Individuals without insurance owe a tax.

Although President Obama's administration delayed the requirement that employers with 50 or more full-time workers provide employees with affordable health coverage or pay a stiff fine, the 2014 starting date for the individual mandate wasn't deferred.

You and your dependents must have qualifying coverage for themselves and their dependents to avoid the tax. This includes, for example, health coverage provided by an employer that meets minimum federal requirements, coverage purchased through an exchange and federal coverage such as Medicare, Medicaid, Tricare and Veterans coverage.

Individuals for whom coverage is too expensive are exempt from the tax.

Employees whose share of premiums exceeds 8% of the household's AGI won't be hit. The same is true for people ineligible for employer coverage if the cost of a basic bronze-level plan in an exchange, less any tax credit for buying insurance, exceeds 8% of the household AGI.

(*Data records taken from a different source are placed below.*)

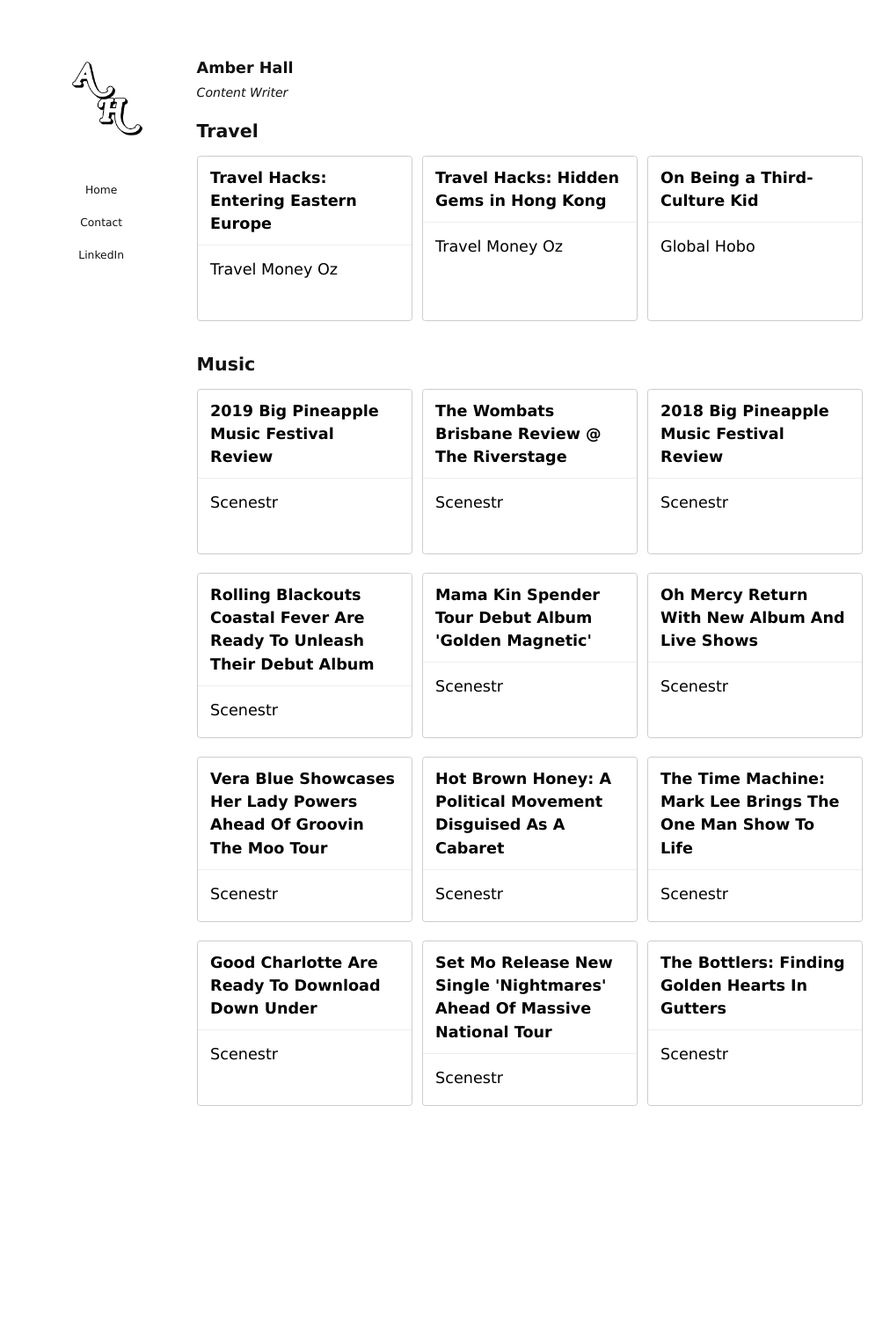
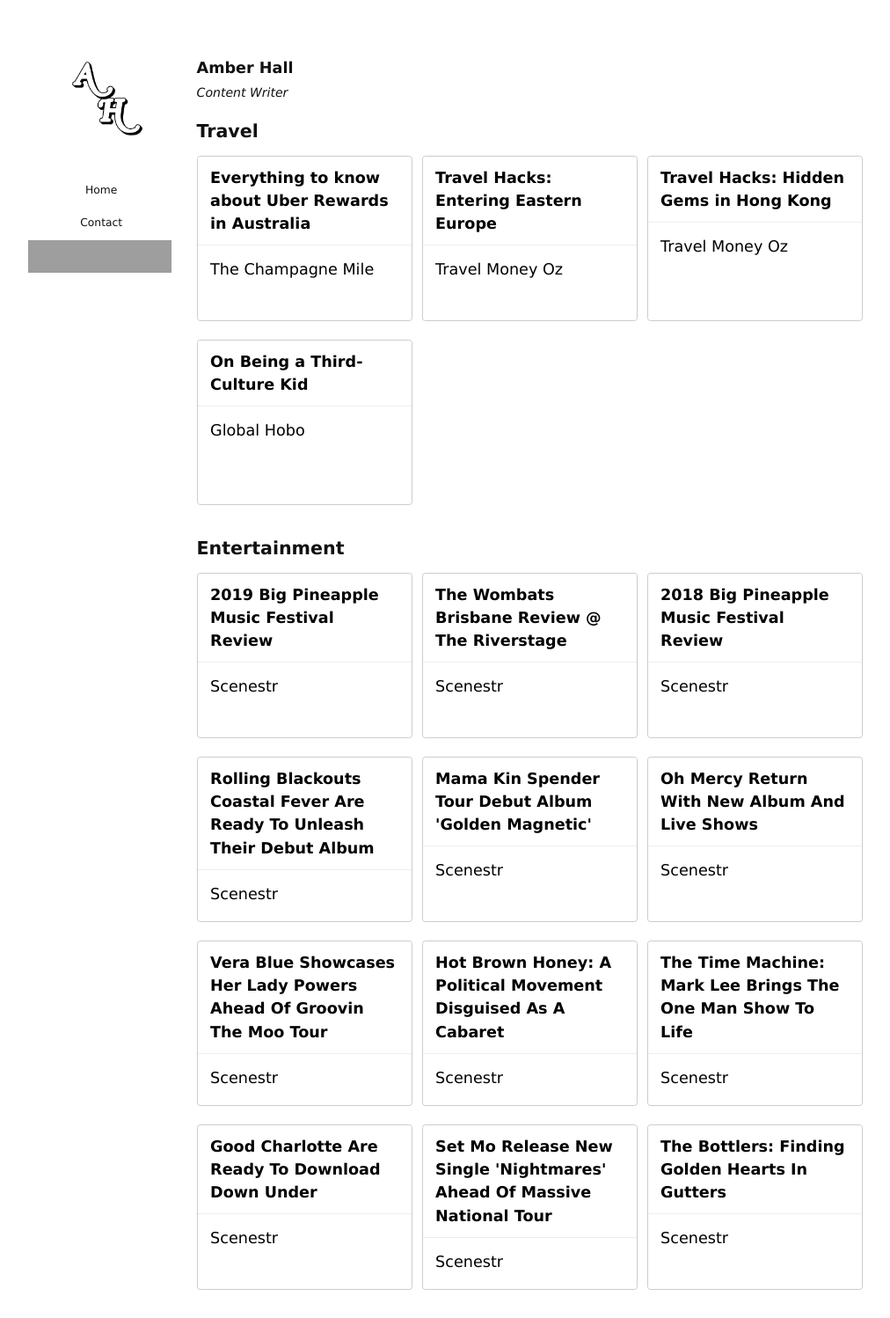
Before and after one commit to hscells/amberhall.me, a Jekyll site: the page built from index.md, in a window 1280 px wide. Shown: the whole page at 88% size, without its empty margins (43-1055 px from the left). Built offline with Jekyll 4.4.1, drawn with Linux system fonts in a browser that asks for light colours; before the commit the page ends 1289 px from its top, so only the background shows below that; grey boxes are pictures that could not be loaded.

Commit message:
Updates.

```diff
--- a/_data/articles.yml
+++ b/_data/articles.yml
@@ -1,12 +1,13 @@
 categories:
   - name: Travel
     articles:
+      - 2020-uber-rewards
       - 2020-travel-europe
       - 2020-travel-hk
       - 2018-third-culture-kid
 
 
-  - name: Music
+  - name: Entertainment
     articles:
       - 2019-big-pineapple
       - 2018-wombats-riverstage
--- a/_layouts/default.html
+++ b/_layouts/default.html
@@ -1,9 +1,17 @@
 <!DOCTYPE html>
-<html lang="{{ site.lang | default: "en-US" }}">
+<html lang="en-AU">
 <head>
-    <style> body  {opacity:0;}</style>
+    <style>
+        body {
+            opacity: 0;
+        }
+    </style>
     <script>
-        window.onload = function() {setTimeout(function(){document.body.style.opacity="100";},10);};
+        window.onload = function () {
+            setTimeout(function () {
+                document.body.style.opacity = "100";
+            }, 10);
+        };
     </script>
     <link rel="stylesheet" href="{{ "/assets/css/picnic.min.css?v=" | append: site.github.build_revision | relative_url }}">
     <link rel="stylesheet" href="{{ "/assets/css/hover-min.css?v=" | append: site.github.build_revision | relative_url }}">
@@ -23,7 +31,7 @@
         <aside class="full fifth-1000">
             {% if site.logo %}
             <div style="text-align: center">
-            <a href="{{ "/" | absolute_url }}"><img src="{{site.logo | relative_url}}" alt="Logo" style="width: 96px;padding-bottom: 32px"/></a>
+                <a href="{{ "/" | absolute_url }}"><img src="{{site.logo | relative_url}}" alt="Logo" style="width: 96px;padding-bottom: 32px"/></a>
             </div>
             {% endif %}
             <label for="menu-toggle" id="menu-toggle-label" class="button" style="background-color: #000">&#8801;</label>
@@ -35,7 +43,14 @@
                 <a class="pseudo button" style="font-size: 0.7em" href="{{ page.url }}">{{ page.title }}</a>
                 {% endif %}
                 {% endfor %}
-                <a class="pseudo button" style="font-size: 0.7em" href="https://linkedin.com/in/amber-hall-867346161">LinkedIn</a>
+                <!-- Begin: HubSpot Academy - Inbound Marketing Badge -->
+                <div class='academy-badge'>
+                    <a href='http://academy.hubspot.com/certification' title='Inbound Marketing'>
+                        <img src='https://hubspot-academy.s3.amazonaws.com/prod/tracks/user-badges/6690f948d5b44d5f97eed425b223d5fe-1593133742139.png' width="90%"/>
+                    </a>
+                </div>
+                <!-- End: HubSpot Academy - Inbound Marketing Badge -->
+                <!-- <a class="pseudo button" style="font-size: 0.7em" href="https://linkedin.com/in/amber-hall-867346161">LinkedIn</a> -->
             </div>
         </aside>
         <article class="full four-fifth-1000">
```
Also changed, not shown: _articles/2020-uber-rewards.md (added, +6 -0 lines).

Also exempt: Filers without coverage for periods of less than three months.

And people who can show that a hardship forced them to go without coverage are exempt, including people whose insurance was cancelled and who can't buy an affordable policy.

The tax for being uninsured is normally the higher of two amounts:

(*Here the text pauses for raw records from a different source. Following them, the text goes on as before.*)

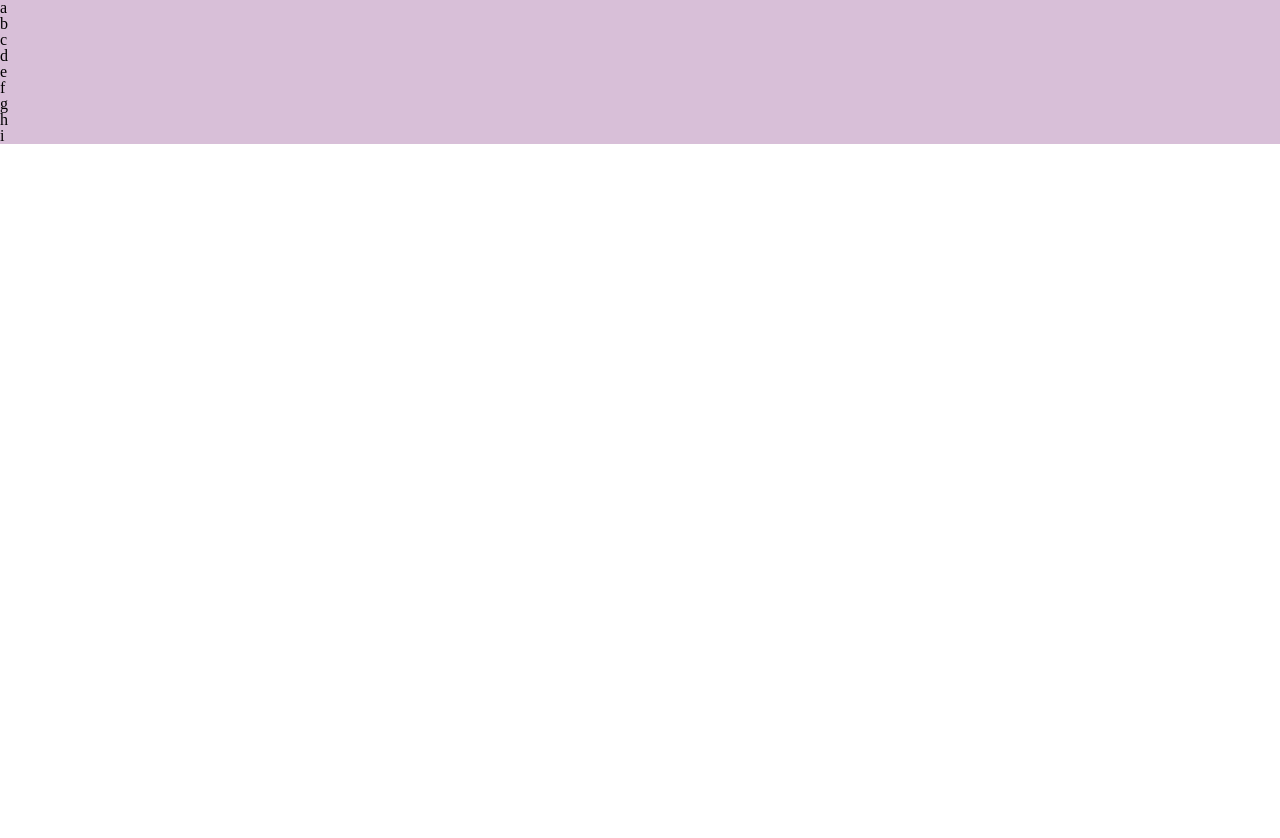
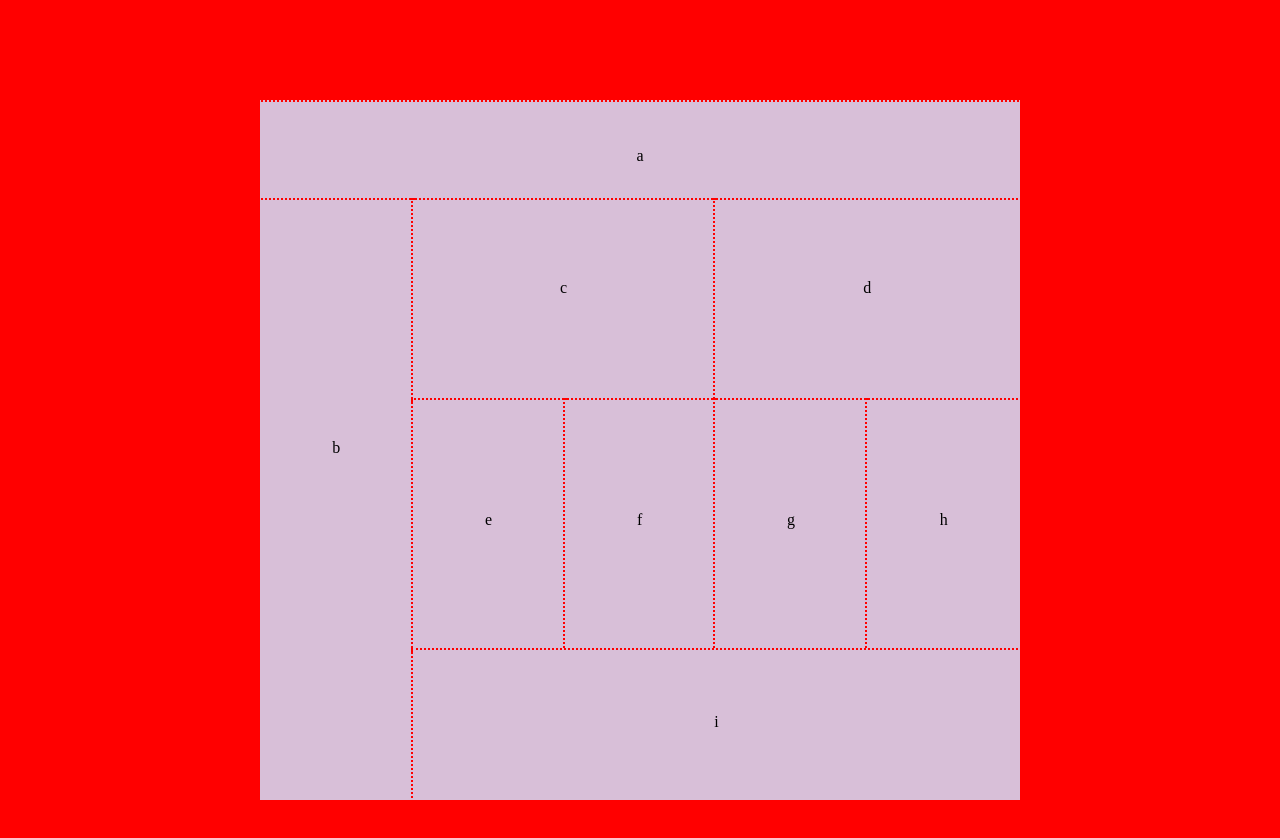
Before and after one commit to MasonChance/smaccy-design, a plain HTML site: page index.html in a window 1280 px wide. Before the commit the page ends 800 px from the top, so only its background shows below. Drawn offline with nearby package versions, Linux system fonts and the light colour scheme.

Commit message:
all three breakpoints lay-out functional. coloration next feature

```diff
--- a/index.html
+++ b/index.html
@@ -7,7 +7,7 @@
 
     <link href="smaccs/reset.css" type="text/css" rel="stylesheet">
     <link href="smaccs/base.css" type="text/css" rel="stylesheet">
-    <link href="smaccs/layout.css" type="text/css" rel="stylesheet" media="@media (min-width: 900px)">
+    <link href="smaccs/layout.css" type="text/css" rel="stylesheet">
     <link href="smaccs/module.css" type="text/css" rel="stylesheet">
     <link href="smaccs/state.css" type="text/css" rel="stylesheet">
     <link href="smaccs/theme.css" type="text/css" rel="stylesheet">
--- a/smaccs/base.css
+++ b/smaccs/base.css
@@ -1,3 +1,25 @@
 main > * {
-  background-color: thistle;
+  background-color: #d8bfd8;
+  text-align: center;
+
 }
+
+section{
+  padding: 3rem 0;
+}
+
+section:nth-child(2){
+  padding: 15rem 0;
+}
+
+section:nth-child(3), section:nth-child(4){
+  padding: 5rem 0;
+}
+
+aside{
+  padding: 7rem 0;
+}
+
+footer{
+  padding: 4rem 0;
+}
--- a/smaccs/layout.css
+++ b/smaccs/layout.css
@@ -6,7 +6,7 @@
 }
 
 /* =============== Mobile First Styling ===================== */
-
+@media(max-width:600px){
   main {
     overflow: visible auto  ;
     scrollbar-width: 30px;
@@ -17,7 +17,7 @@ main {
     grid-template-columns: 1fr 1fr;
   }
 
-main :nth-child(1), :nth-child(2), :nth-child(3), :nth-child(4){
+  main :nth-child(1), section:nth-child(2), section:nth-child(3), section:nth-child(4){
     grid-column:1 /span 2;
 
   }
@@ -33,10 +33,73 @@ aside:nth-child(2), aside:nth-child(4){
   main :last-child {
   grid-column: 1 / span 2;
   }
+}
+
+
+/*================Tablet Layout====================== */
+
+@media(min-width: 601px){
+
+  * {
+    background-color: blanchedalmond;
+  }
+
+  main {
+    overflow: visible auto  ;
+    scrollbar-width: 30px;
+    display: grid;
+    min-width: 601px;
+    margin: 10vw auto;
+    grid-template-rows: 100px 170px 280px 200px 120px ;
+    grid-template-columns:  repeat(4 1fr[columns-1-4]);
+
+  }
+
+  main section:nth-child(1), section:nth-child(2){
+    grid-column: 1 / span 4;
+
+  }
+
+  main section:nth-child(2){
+    grid-row: 2 / 3;
+  }
+
+  main section:nth-child(3), section:nth-child(4){
+    grid-row: 3 / 4;
+  }
+
+  main section:nth-child(3){
+    grid-column: 1 / span 2;
+
+  }
+
+  main section:nth-child(4){
+    grid-column: 3 / span 2;
+  }
+
+  aside:nth-child(1), aside:nth-child(2), aside:nth-child(3), aside:nth-child(4) {
+    grid-row: 3 / 4;
+  }
+
+  aside:nth-child(2), aside:nth-child(4){
+    grid-column: 2 / 3;
+  }
+
+  main :last-child {
+  grid-column: 1 / span 4;
+  grid-row: 5 / 6;
+  }
+
+
+}
 
 
 /*============== (lap || Desk)top Device Breakpoint. =================*/
 @media(min-width: 920px){
+    * {
+      background-color: red;
+    }
+
     main {
       overflow: visible auto  ;
       scrollbar-width: 30px;
@@ -48,24 +111,50 @@ main :last-child {
 
     }
 
-    main :first-child {
+    main section:first-child {
       grid-column: 1 / span 5;
+
     }
 
-    main :nth-child(2){
+    main section:nth-child(2){
       grid-row: 2 / span 3;
+      grid-column: 1 / 2;
     }
 
-    main :nth-child(3){
+    main section:nth-child(3){
       grid-column: 2 / span 2;
+      grid-row: 2 / 3;
     }
 
-    main :nth-child(4):nth-child(4) {
+    main section:nth-child(4){
       grid-column: 4 / span 2;
+      grid-row: 2 / 3;
     }
+
+    main aside:nth-child(1), aside:nth-child(2), aside:nth-child(3), aside:nth-child(4){
+      grid-row: 3 / 4 ;
+    }
+
+    main aside:nth-child(1){
+      grid-column: 2 /3 ;
+    }
+
+    main aside:nth-child(2){
+      grid-column: 3 / 4;
+    }
+
+    main aside:nth-child(3){
+      grid-column: 4 / 5;
+    }
+
+    main aside:nth-child(4){
+      grid-column: 5 / 6;
+    }
+
 
     main :last-child{
       grid-column: 2 / span 4;
+      grid-row: 4 / 5;
     }
 
 }
```
Lines whose indentation alone changed are shown as unchanged.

The basic penalty or an income-based levy: The basic penalty is $95 a person ($47.50 for each family member who is under the age of 18), with a ceiling of $285. The income-based penalty is 1% of the excess of the taxpayer's household AGI over the minimum level of adjusted gross income needed to trigger filing a return... $10,150 for singles and $20,300 for couples. The tax is lowered proportionally for any months the taxpayer had coverage. The levies will be higher in 2015 and 2016.

But in no case can the tax exceed the cost of a bronze-level exchange plan for the taxpayer and family members, also adjusted for months with health coverage.

IRS has limited remedies to collect this tax. It cannot use liens or levies, so it can only offset tax refunds. Nor can it charge interest on the unpaid balance.

Lower-incomers get a refundable tax credit to help them afford coverage. They can elect to have the credit sent directly to an exchange to help pay premiums or take the credit on their returns. The credit is allowed on a sliding scale for filers with household income over $11,490 for singles and $23,550 for a family of four. It ends as a household income hits $45,960 for singles and $94,200 for a family of four.

 

If you should have any questions, please contact us at (386)-668-3328 and we will be glad to assist you.